- WHAT IS REQUIRED: The word "components" may appear in lines of the data below. Say how many lines hold it, giving only the number.

- Web page edit records:

┏━━

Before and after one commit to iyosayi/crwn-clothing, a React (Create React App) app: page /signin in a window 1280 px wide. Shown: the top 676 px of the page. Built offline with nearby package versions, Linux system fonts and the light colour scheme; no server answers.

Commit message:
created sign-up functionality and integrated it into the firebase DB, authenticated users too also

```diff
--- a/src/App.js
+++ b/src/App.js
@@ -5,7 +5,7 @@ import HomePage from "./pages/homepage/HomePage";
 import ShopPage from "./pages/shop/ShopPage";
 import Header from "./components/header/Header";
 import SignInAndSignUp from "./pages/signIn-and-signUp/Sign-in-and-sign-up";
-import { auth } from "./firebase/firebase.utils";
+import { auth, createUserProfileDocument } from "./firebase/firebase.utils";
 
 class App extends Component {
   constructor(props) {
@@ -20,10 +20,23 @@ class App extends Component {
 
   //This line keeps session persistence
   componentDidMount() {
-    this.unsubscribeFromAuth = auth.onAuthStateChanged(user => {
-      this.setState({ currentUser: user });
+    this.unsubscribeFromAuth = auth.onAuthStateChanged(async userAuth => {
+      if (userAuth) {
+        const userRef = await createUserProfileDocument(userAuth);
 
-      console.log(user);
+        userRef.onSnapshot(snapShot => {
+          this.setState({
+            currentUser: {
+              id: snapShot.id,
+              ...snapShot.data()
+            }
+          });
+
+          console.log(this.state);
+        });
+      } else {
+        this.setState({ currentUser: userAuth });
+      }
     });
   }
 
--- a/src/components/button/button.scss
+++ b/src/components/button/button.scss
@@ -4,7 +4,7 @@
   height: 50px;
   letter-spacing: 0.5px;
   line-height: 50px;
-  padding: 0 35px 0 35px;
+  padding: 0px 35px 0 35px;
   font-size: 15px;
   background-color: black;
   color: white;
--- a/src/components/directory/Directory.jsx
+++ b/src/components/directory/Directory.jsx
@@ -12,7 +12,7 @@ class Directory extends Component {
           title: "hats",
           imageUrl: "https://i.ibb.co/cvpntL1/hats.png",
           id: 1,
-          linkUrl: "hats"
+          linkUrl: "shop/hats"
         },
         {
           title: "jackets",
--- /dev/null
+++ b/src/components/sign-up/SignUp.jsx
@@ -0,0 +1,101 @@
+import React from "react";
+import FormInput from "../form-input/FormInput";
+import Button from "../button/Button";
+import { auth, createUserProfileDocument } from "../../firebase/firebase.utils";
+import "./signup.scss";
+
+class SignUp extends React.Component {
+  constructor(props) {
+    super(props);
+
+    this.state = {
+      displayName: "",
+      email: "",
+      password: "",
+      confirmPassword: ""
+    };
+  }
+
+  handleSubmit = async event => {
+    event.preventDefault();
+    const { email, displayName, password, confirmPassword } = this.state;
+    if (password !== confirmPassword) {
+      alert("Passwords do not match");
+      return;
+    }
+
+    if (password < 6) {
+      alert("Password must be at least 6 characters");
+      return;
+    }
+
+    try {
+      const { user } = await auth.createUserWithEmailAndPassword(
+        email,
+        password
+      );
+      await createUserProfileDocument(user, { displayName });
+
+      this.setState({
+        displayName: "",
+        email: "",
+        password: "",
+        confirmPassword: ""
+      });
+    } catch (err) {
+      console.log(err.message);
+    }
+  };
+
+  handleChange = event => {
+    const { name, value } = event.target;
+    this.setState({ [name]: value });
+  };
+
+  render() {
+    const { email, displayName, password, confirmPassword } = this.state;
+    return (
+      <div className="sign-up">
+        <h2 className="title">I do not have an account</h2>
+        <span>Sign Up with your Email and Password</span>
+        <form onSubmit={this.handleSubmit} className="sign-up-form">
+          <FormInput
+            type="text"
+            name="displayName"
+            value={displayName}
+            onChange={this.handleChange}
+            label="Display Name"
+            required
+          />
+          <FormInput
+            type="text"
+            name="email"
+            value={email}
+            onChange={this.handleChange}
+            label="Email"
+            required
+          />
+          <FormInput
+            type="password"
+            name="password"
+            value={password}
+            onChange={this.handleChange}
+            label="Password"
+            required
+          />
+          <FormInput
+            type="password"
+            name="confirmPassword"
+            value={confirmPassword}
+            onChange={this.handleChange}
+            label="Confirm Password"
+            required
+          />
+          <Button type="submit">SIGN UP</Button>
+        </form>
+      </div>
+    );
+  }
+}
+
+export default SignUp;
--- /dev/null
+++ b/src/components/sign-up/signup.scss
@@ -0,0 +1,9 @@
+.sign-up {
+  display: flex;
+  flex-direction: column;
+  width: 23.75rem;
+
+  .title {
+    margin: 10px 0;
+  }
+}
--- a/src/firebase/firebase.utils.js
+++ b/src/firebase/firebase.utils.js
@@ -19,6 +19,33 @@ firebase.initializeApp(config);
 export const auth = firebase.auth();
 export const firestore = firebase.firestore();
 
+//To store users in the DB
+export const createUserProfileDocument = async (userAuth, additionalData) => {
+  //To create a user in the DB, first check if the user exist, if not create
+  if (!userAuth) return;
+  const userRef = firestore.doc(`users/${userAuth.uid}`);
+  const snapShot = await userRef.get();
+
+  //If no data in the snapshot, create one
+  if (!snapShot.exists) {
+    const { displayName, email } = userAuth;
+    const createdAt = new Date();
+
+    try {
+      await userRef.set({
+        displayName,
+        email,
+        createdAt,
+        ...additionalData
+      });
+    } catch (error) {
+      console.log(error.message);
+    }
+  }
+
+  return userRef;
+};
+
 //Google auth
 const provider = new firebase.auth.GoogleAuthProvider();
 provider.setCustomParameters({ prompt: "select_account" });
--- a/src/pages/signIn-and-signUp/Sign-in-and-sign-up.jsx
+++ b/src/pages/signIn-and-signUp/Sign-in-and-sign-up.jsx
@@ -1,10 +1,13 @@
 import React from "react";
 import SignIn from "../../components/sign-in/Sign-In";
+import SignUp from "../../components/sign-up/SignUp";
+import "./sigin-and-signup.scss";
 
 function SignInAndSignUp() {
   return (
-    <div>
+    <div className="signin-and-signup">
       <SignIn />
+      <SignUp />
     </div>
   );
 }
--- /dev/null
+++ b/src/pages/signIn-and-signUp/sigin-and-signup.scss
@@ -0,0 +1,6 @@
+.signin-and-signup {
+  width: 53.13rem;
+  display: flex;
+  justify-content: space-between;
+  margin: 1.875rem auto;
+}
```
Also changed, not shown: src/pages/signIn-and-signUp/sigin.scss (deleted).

┗━━

- SOLUTION TO THE EXERCISE: 9